Underneath the hood of most Cruzes is a 1.4L four-cylinder turbo engine good for 153 hp and 177 pound-feet. It delivers this power through a six-speed auto to the front wheels.
Dealers won't have the L trim sitting around on their lots because it's only available through custom order. If you do opt to get it, you'll get 15-inch steel wheels and other typical features, like air conditioning and automatic headlights. Remote locking and unlocking is a nice feature for a base trim, as is the 7-inch central touchscreen with smartphone mirroring. With 60/40-split folding rear seats, you gain access to more cargo space. Finally, technology features include OnStar, a rearview camera, and a four-speaker sound system with Bluetooth and dual USB ports.
The LS comes with similar equipment, but with the inclusion of carpeted floor mats and a front center armrest.
The LT is the first trim to offer a good list of features, like a rear USB port, a better sound system, and cupholders in the rear. Packages provide even more features, like the heated mirrors and front seats in the Driver Convenience package -- though this requires the Driver Confidence package. The latter gives you rear cross-traffic alert and parking sensors, and it will monitor your blind spots.
The Diesel swaps the powertrain with a 1.6L diesel and a nine-speed auto.
The Premier gets the optional packages above as well as illuminated vanity mirrors, two more inches on the wheels, and a better rear suspension. Further, you get chrome accents on the exterior body and ambient lighting for the cabin.
Your commute will dictate how appealing the performance of the 2019 Chevrolet Cruze really is. If you're a city dweller, then its lack of acceleration won't serve you any justice. If, on the other hand, you're someone who curves around winding roads all the time, then the handling will undoubtedly impress.
As mentioned, the acceleration is poor, taking nearly ten seconds to reach 60 miles per hour from a standstill. Once you're actually moving, though, you won't have any problems with passing maneuvers or turns around the corner.
As for the brakes, the Cruze shines even further. As soon as you depress the pedal, there's feedback from the brakes and response from the body. In just 110 feet, the Cruze comes to a panic stop from 60 miles per hour, which is respectable for its class.

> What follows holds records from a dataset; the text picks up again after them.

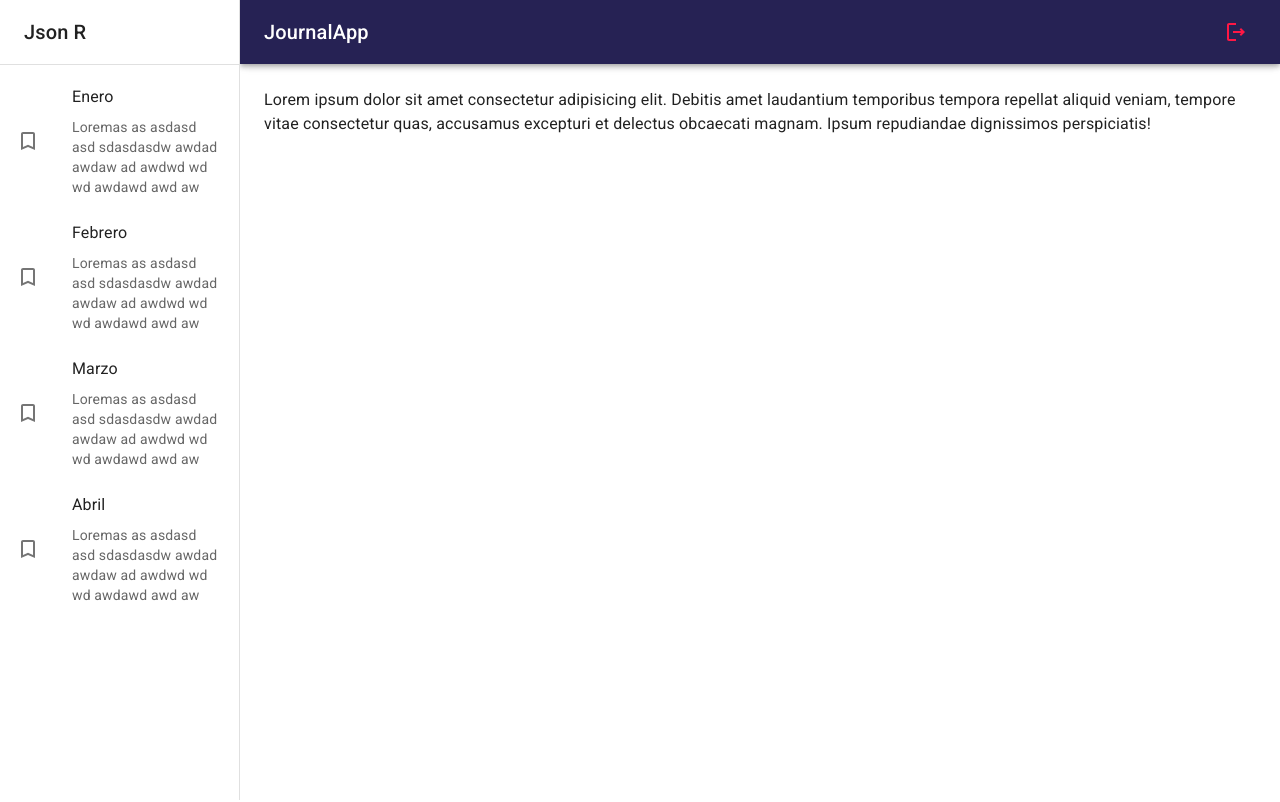
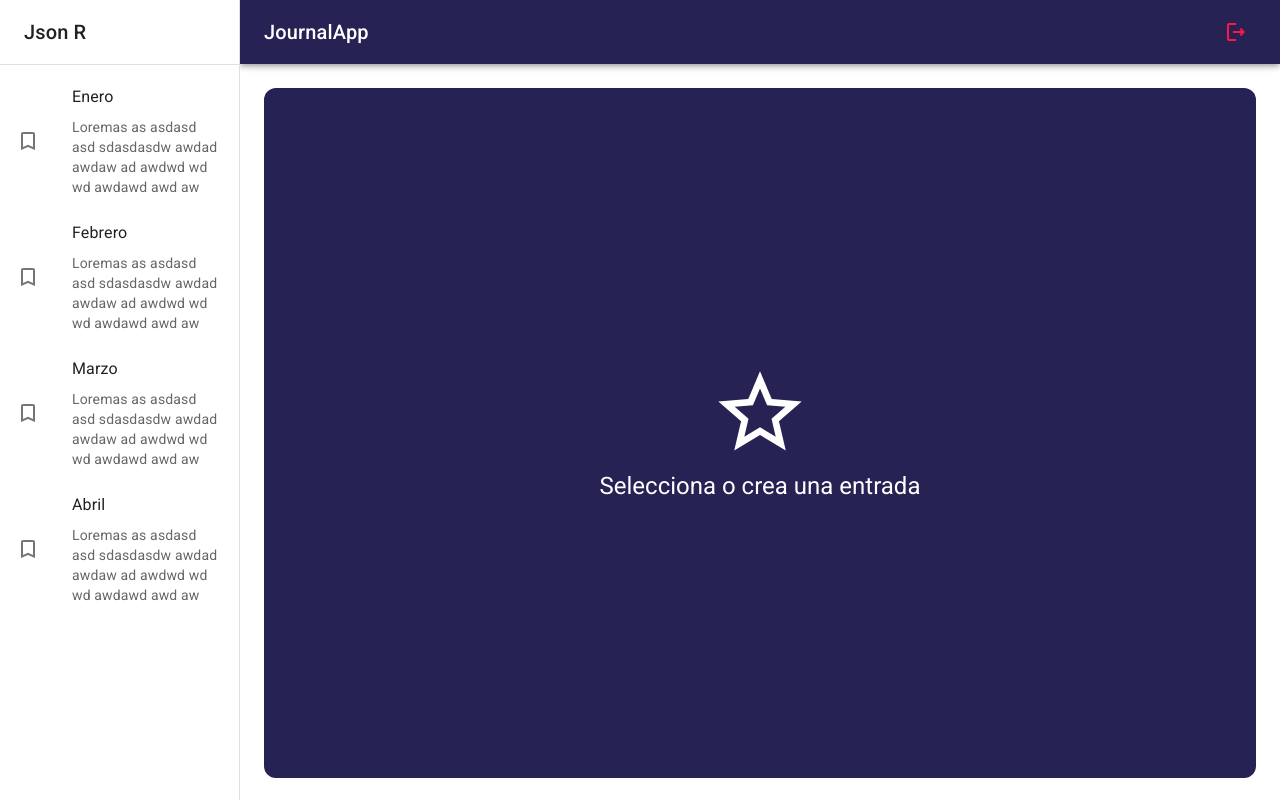
Before and after one commit to JsonRodriguez/JournalApp, a React (Vite) app: page / in a window 1280 px wide. Built offline with nearby package versions, Linux system fonts and the light colour scheme.

Commit message:
was created the NothingSelectedView, that is a principal interface of our app

```diff
--- a/src/journal/pages/JournalPage.jsx
+++ b/src/journal/pages/JournalPage.jsx
@@ -1,12 +1,14 @@
-import { Typography } from '@mui/material';
 import { JournalLayout } from '../layout/JournalLayout';
+import { NothingSelectedView } from '../views';
 
 export const JournalPage = () => {
     return (
         <JournalLayout>
-            <Typography>Lorem ipsum dolor sit amet consectetur adipisicing elit. Debitis amet laudantium temporibus tempora repellat aliquid veniam, tempore vitae consectetur quas, accusamus excepturi et delectus obcaecati magnam. Ipsum repudiandae dignissimos perspiciatis!</Typography>
 
-            {/* NothingSelected */}
+            {/* <Typography>Lorem ipsum dolor sit amet consectetur adipisicing elit. Debitis amet laudantium temporibus tempora repellat aliquid veniam, tempore vitae consectetur quas, accusamus excepturi et delectus obcaecati magnam. Ipsum repudiandae dignissimos perspiciatis!</Typography> */}
+
+            <NothingSelectedView />
+
             {/* NoteView */}
 
         </JournalLayout>
--- /dev/null
+++ b/src/journal/views/NothingSelectedView.jsx
@@ -0,0 +1,23 @@
+import { StarOutline } from "@mui/icons-material"
+import { Grid, Typography } from "@mui/material"
+
+export const NothingSelectedView = () => {
+    return (
+        <Grid
+            container
+            spacing={ 0 }
+            direction="column"
+            alignItems="center"
+            justifyContent="center"
+            sx={{ minHeight: 'calc(100vh - 110px)', backgroundColor: 'primary.main', borderRadius: 3}}
+        >
+
+            <Grid item xs={ 12 }>
+                <StarOutline sx={{ fontSize: 100, color: 'white' }} />
+            </Grid>
+            <Grid item xs={ 12 }>
+                <Typography color="white" variant="h5">Selecciona o crea una entrada</Typography>
+            </Grid>
+        </Grid>
+    )
+}
--- /dev/null
+++ b/src/journal/views/index.js
@@ -0,0 +1 @@
+export * from './NothingSelectedView';
```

Steering isn't difficult either, which is expected for a compact sedan. Thanks to fast feedback, the Cruze drives like a sports car, delivering near-instant reactions directly through the steering wheel.
As we've praised, the 2019 Chevrolet Cruze is coordinated and balanced when it comes to handling. If you upgrade to the 18-inch tires, you'll get an even better grip than the standard tires, allowing you to make faster turns before the rubber screams. With low body roll, you'll gain even more confidence behind the wheel.

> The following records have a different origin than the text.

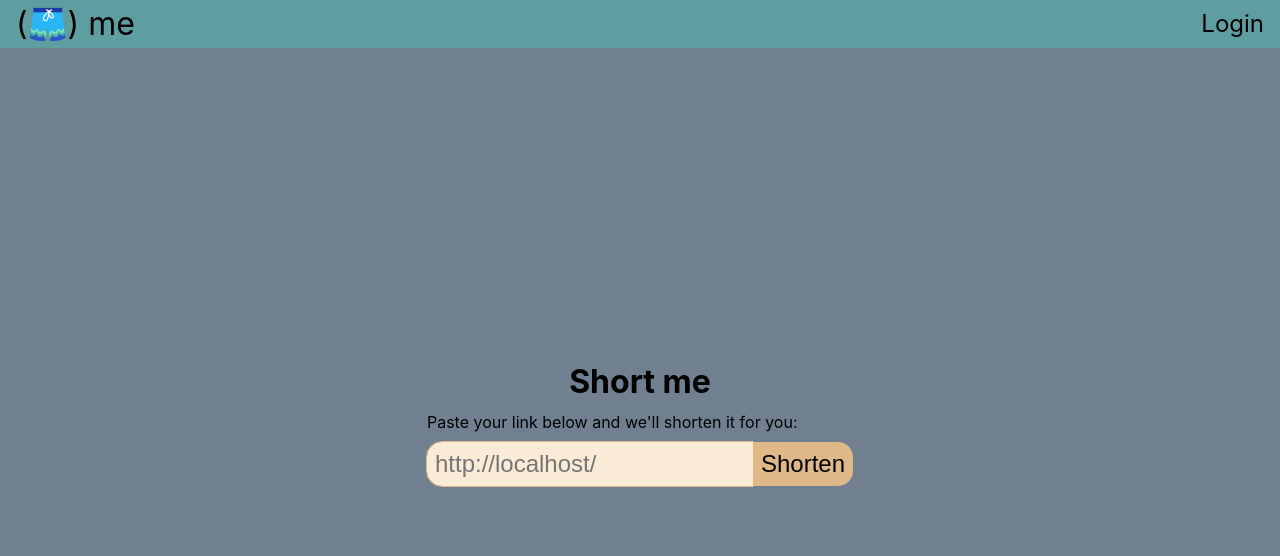
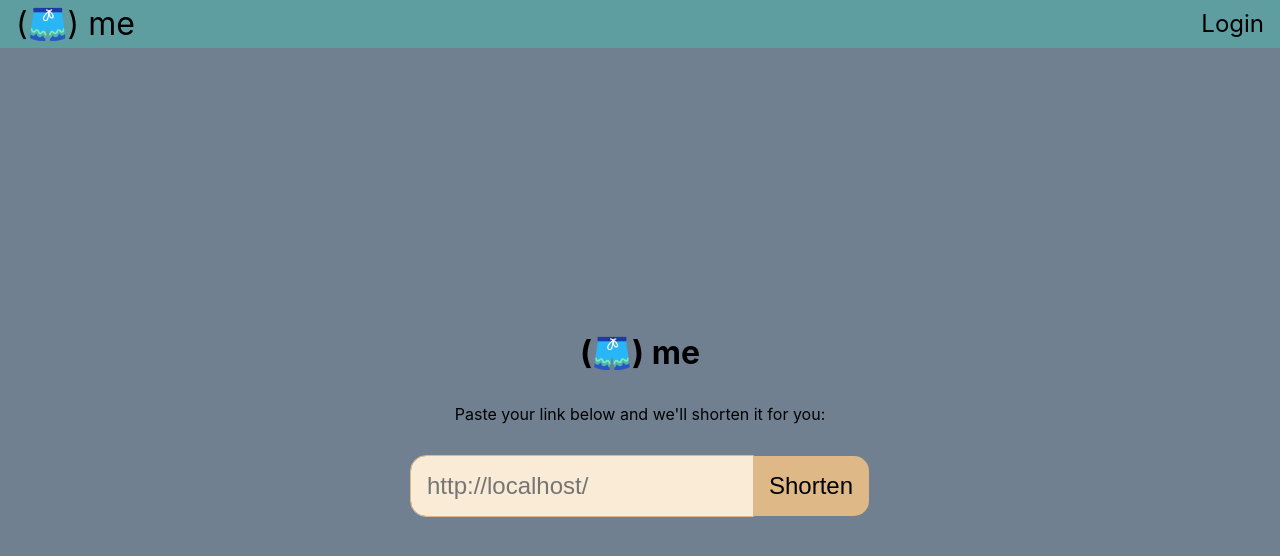
Before and after one commit to wesleycoder/short-me, a Next.js app: page / in a window 1280 px wide. Shown: the top 556 px of the page. Built offline with nearby package versions, Linux system fonts and the light colour scheme.

Commit message:
ui/ux(Home): minor adjustments in Header, logo and input

```diff
--- a/pages/Home.module.css
+++ b/pages/Home.module.css
@@ -14,7 +14,8 @@
 }
 
 .label {
-  margin: 0.65rem 0;
+  margin: 2rem 0;
+  text-align: center;
 }
 
 .form {
@@ -31,7 +32,7 @@
 .button {
   border: none;
   font-size: 1.5rem;
-  padding: 0.5rem;
+  padding: 1rem;
 }
 
 .input {
@@ -45,7 +46,8 @@
 }
 
 .input.invalid {
-  outline: 2px solid red !important;
+  outline: 2px solid crimson;
+  background-color: mistyrose;
 }
 
 .button {
--- a/pages/index.tsx
+++ b/pages/index.tsx
@@ -41,15 +41,16 @@ const Home: NextPage<HomeProps> = ({ host }) => {
 
   return (
     <>
+      <Head>
+        <title>Short me</title>
+        <meta name="description" content="Link shortener" />
+        <link rel="icon" href="/short.png" />
+      </Head>
+
       <Header />
+
       <div className={styles.container}>
-        <Head>
-          <title>Short me</title>
-          <meta name="description" content="Link shortener" />
-          <link rel="icon" href="/short.png" />
-        </Head>
-
-        <h1 className={styles.title}>Short me</h1>
+        <h1 className={styles.title} title="Short me">(🩳) me</h1>
 
         <form
           action="/api/shorten"
```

When you pull away from a standstill in the Cruze, it doesn't hurry into the highest gear, and it knows how to stay in low speeds when at an incline.
LS: 28 city / 38 hwy
LT: 31 city / 48 hwy
Premier Hatchback: 28 city / 38 hwy
How to Calculate The Dealer Cost of a Chevrolet Cruze
Formula for Calculating Dealer Cost:
- Example: Base Chevrolet Cruze invoice price + the dealer Invoice price of all the options + destination - Holdback = Total Dealer Cost.
- What is Holdback? A hidden amount that manufacturers give back to a dealer. It is a percentage of the MSRP or the Invoice price.
Total Dealer Cost - Rebate and Incentive + Taxes / Licensing Fees = True Dealer Cost. (You can get rebates and incentives here)
Note: All Chevrolet Cruze MSRP, invoice and dealer cost dollar figures above are approximate amounts. Prices are subject to change without notice.
A note about rebates: Most rebates are subtracted from the "on the road" figure. In most cases, you can have the rebate if you are arranging your own financing or you are paying cash. If you decide to use the manufacturer’s low interest financing, you do not usually get the rebate. Ask your dealer for details.